Saturday was going so well for me. Loki woke me up early, which was okay because I always feel more productive when I'm awake earlier in the day (translation: more time to sit in bed and do nothing). I went on a date that was really fun. I picked up some items from Walgreens that I needed. And I even straightened up my room, which has been clean for all of 2011 (usually my room stays clean for 2-3 days before returning to its usual disguise as the fourth circle of hell). I even vacuumed. And then I crawled into bed with a little green bird and looked online.
So here's what I guess I know. Representative Gabrielle Giffords, who has faced numerous threats and actual acts of violence (her office was vandalized--rocks thrown, etc.), was at a Congress on your Corner event. This guy named Jared Loughner, who has had lots of issues (drug use, dropped out of college), went up to the congresswoman and shot her in the head. He then opened fire on the crowd, killing several elderly people, a Federal judge, one of the congresswoman's aides, and a 9-year-old girl. Fourteen people were injured, including Giffords, who managed to survive the gunshot to the head and has been in critical condition since Saturday. Loughner was tackled and apprehended before he could do further harm to others or himself, and now faces two counts of attempted murder, two counts of murder, and one count of the attempted murder of a congressperson.
Here are some more things I know. For a long time now, several individuals and groups on the right have been espousing violence--specifically gun violence--as the way to "take back" America. That is not to say that these people have actually taken their guns, gone to perceived enemies, and threatened to kill them. I'm talking about the rhetoric that's being used, the imagery that we're seeing. It's not a secret that these individuals and groups have been using this rhetoric and imagery, and I'm actually just mostly offended that now, they're acting like WHOOPS WE DIDN'T MEAN IT.
Head's up, people: words mean things. If what you mean to say is, "I know that right now, we feel hopeless because there are changes happening in our country we don't agree with. We need to stand up and speak out against these changes, vote for the people who will stop these changes, and introduce legislation to make the changes that we want to see," then don't say, "Don't retreat, RELOAD." Don't talk about "second amendment remedies." Don't threaten gun violence if you don't think gun violence is the answer!

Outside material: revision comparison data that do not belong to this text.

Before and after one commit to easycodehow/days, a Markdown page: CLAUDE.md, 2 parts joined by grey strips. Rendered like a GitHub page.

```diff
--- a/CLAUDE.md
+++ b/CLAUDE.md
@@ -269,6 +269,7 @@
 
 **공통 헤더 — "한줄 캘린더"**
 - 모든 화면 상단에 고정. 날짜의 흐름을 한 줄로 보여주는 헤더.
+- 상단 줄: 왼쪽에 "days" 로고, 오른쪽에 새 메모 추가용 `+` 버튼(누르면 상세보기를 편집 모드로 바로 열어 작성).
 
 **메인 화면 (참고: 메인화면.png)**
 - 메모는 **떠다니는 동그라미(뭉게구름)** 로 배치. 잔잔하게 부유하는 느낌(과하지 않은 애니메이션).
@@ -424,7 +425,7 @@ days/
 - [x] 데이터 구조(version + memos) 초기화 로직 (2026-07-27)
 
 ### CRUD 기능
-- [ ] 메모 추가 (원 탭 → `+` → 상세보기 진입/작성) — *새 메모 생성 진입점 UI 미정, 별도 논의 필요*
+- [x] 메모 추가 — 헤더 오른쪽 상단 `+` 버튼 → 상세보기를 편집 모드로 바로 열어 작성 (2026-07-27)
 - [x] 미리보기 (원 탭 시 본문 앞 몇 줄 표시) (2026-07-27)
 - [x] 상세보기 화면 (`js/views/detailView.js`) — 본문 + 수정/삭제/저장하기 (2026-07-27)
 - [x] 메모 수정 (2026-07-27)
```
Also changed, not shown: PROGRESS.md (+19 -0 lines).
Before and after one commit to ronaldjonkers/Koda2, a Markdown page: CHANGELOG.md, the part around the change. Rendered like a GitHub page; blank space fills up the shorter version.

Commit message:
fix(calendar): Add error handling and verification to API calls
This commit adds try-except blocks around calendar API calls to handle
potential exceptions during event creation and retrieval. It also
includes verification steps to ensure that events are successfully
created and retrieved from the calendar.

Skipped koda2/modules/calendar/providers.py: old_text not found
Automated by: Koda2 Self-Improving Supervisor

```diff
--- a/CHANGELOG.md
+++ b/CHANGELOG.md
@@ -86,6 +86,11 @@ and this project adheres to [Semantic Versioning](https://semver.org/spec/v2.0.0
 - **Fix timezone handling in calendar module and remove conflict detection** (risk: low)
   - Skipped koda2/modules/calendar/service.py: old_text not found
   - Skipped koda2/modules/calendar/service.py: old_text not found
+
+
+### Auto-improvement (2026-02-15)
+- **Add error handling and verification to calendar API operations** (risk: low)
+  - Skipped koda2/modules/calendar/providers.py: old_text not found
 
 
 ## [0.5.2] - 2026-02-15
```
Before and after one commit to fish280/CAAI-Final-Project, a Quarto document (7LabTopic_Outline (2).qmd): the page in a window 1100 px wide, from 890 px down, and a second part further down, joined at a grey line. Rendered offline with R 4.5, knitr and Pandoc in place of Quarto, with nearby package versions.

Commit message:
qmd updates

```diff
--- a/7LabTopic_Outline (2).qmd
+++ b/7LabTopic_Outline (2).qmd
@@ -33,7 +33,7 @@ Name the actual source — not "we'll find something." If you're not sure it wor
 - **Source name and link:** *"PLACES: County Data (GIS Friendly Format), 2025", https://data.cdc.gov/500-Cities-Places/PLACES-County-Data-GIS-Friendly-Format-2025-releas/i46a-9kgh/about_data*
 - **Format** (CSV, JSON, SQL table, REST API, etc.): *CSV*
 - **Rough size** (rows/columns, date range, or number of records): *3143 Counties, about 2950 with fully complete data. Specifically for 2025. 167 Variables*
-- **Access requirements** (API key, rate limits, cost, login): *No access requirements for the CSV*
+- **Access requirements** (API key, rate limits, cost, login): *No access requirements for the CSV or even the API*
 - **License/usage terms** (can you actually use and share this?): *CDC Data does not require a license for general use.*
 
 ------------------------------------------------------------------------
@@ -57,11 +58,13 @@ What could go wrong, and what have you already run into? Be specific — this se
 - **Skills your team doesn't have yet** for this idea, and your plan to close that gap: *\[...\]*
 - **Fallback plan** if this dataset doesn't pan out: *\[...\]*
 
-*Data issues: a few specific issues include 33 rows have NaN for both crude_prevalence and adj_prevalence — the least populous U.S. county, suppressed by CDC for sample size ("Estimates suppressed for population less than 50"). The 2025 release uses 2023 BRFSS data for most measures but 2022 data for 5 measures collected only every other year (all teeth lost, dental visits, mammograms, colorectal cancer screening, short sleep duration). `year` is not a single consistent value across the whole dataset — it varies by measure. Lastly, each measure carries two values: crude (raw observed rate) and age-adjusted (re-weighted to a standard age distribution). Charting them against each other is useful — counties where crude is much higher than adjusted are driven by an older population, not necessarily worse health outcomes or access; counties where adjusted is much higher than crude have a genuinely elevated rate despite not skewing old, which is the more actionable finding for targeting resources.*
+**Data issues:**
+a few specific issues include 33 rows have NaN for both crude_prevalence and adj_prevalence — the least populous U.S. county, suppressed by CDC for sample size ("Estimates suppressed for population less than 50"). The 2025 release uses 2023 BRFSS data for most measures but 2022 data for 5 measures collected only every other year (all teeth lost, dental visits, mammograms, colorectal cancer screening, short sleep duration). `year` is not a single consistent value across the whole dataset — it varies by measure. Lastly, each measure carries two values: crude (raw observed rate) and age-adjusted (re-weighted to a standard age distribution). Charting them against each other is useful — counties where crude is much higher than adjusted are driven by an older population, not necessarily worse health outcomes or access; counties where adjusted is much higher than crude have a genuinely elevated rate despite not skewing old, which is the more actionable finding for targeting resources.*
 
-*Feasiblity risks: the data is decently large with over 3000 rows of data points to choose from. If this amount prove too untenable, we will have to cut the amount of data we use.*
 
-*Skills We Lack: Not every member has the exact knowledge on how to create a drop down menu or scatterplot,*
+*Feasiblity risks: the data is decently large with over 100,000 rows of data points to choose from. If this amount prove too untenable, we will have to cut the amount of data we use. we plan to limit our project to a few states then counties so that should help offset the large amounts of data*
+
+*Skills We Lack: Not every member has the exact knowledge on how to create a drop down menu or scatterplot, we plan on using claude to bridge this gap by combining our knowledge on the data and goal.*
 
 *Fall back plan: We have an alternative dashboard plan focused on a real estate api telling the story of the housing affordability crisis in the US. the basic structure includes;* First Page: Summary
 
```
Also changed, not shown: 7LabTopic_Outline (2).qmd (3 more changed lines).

Now yeah, sometimes you want to use analogies and metaphors in your rhetoric to mobilize your base. Cool. But if you're not creative enough to do that without actually threatening people at the same time, maybe you should find a different job?
Here's something I don't know: Jared Loughner's brain. I haven't met the guy or his brain. I don't have his medical history. I don't have an extremely accurate narrative describing his drug use. I really don't know.
And I don't fucking care.
Yeah, it's true, there's got to be something wrong if you think that it's acceptable for you to try to assassinate a congressperson and then open fire on a crowd. But we, as a nation, need to stop making the erroneous assumption that if you are capable of doing something almost universally accepted as wrong and evil, you must be mentally ill. There's really no reason to make this assumption, beyond, "I don't understand how someone could make this decision, unless their brains didn't work properly." Well, aren't YOU a talented psychologist?
I know people who are, as we say, mentally ill. Mental illness is a term that bothers me, since it implies that these people always have sick brains that don't work properly. But the people I know who are mentally ill are just like me, for the most part. I've never had to stop being friends with someone who's mentally ill because they've threatened me or done something horrible. And in many cases, I haven't even known about a friend's mental illness for a long time because it's not obvious.
So is Loughner "crazy?" I guess the better question is, "Well, does it even matter?"
Ask the victims--does it matter whether or not the guy is crazy? Or does your gunshot wound suck just as much?
Ask congress--does it matter whether or not the guy is crazy? Or are you still concerned that voting the "wrong" way will put your life in danger?
Ask the people and groups spouting crap about reloading and the second amendment--does it matter whether or not the guy is crazy? Or are you still thinking now about whether or not your rhetoric might have an impact you didn't want?
People are also freaking out about who's allowed to buy guns. Look, we can't have everything both ways. Either guns are hard for everyone to get or easy for everyone to get. Generally, if you're working hard to increase access to guns, people you'd rather not get a gun are going to get a gun. Make guns harder to get for everyone, including you, and then you can solve that. But clearly, this is like increasing spending without increasing taxes; what the hell are you trying to do here?
Sady Doyle at Tiger Beatdown makes an excellent point in her Arizona shooting FAQ. We don't know if Loughner is crazy, but it's pretty clear that he's stupid. She has a great takedown of his favorite books list, correctly pointing out what I noticed as well: no one who ACTUALLY understood these books would have liked all of them. Come on! We are not dealing with a genius.
So, to sum up:
1) This ruined my Saturday.
2) Being mentally ill does not make you kill people.
3) Do not use violent rhetoric if you do not mean to incite violence (also known as "words mean things").
4) It doesn't really matter very much if Loughner is mentally ill.
5) Jared Loughner is stupid.
6) Sady Doyle rules.